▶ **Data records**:

============================================================

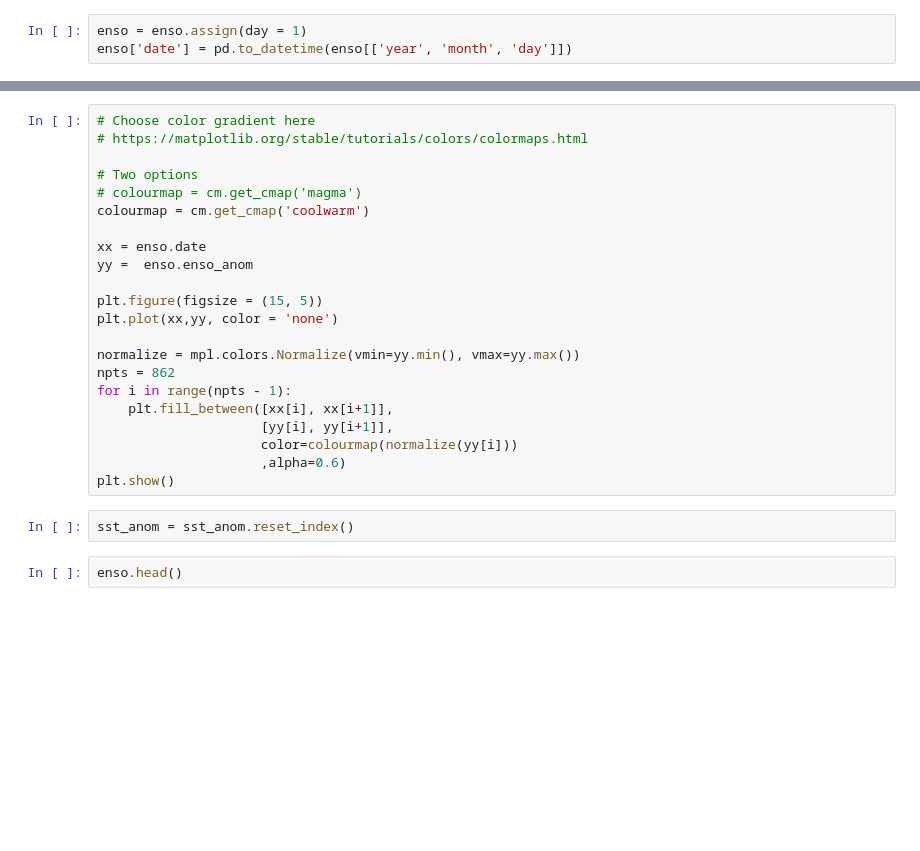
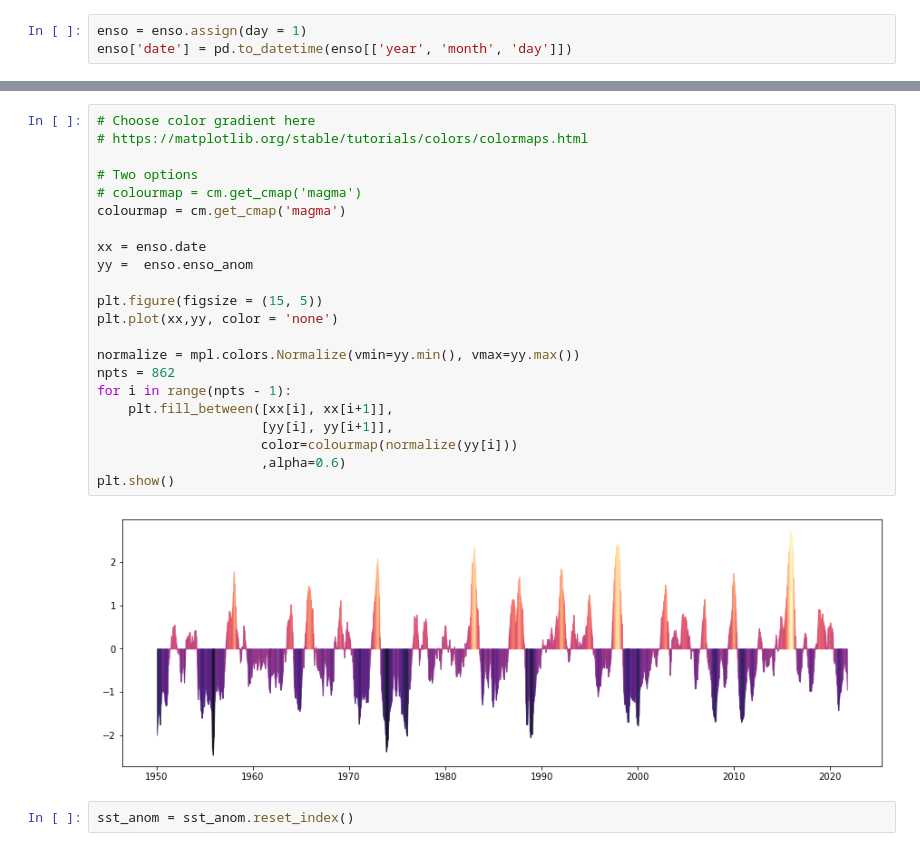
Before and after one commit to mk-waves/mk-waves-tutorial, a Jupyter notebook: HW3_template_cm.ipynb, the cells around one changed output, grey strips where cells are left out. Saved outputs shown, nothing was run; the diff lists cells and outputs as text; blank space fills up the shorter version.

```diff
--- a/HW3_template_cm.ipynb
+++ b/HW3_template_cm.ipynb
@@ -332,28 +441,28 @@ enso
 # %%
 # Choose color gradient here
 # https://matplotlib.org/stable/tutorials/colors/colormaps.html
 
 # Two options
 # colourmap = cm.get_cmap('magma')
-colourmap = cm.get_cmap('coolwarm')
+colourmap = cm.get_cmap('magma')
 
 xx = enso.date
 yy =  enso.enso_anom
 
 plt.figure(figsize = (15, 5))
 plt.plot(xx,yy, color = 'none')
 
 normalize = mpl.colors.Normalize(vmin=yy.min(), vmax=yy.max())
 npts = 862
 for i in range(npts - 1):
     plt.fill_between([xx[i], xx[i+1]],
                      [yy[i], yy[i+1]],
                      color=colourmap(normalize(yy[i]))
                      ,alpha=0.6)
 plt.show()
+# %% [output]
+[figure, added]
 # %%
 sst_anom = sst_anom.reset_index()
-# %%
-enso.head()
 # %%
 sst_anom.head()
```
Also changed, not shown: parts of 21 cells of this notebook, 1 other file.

============================================================

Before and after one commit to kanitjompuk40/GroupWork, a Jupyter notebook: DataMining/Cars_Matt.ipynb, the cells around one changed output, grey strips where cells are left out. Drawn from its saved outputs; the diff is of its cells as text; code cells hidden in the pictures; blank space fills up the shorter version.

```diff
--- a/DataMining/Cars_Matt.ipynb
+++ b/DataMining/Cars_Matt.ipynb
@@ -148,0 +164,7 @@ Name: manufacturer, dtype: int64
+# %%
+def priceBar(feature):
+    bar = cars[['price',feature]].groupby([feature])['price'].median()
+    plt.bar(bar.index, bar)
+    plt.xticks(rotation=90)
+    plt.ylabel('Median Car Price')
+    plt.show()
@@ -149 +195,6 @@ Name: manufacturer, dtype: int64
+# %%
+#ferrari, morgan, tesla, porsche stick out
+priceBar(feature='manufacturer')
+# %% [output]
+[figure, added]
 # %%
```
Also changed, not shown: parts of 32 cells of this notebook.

============================================================

▶ **ACTION ITEM**:
Copy each line of the records above that carries the word "DataMining".

▶ **SOLVED PROBLEM**:
Before and after one commit to kanitjompuk40/GroupWork, a Jupyter notebook: DataMining/Cars_Matt.ipynb, the cells around one changed output, grey strips where cells are left out. Drawn from its saved outputs; the diff is of its cells as text; code cells hidden in the pictures; blank space fills up the shorter version.
--- a/DataMining/Cars_Matt.ipynb
+++ b/DataMining/Cars_Matt.ipynb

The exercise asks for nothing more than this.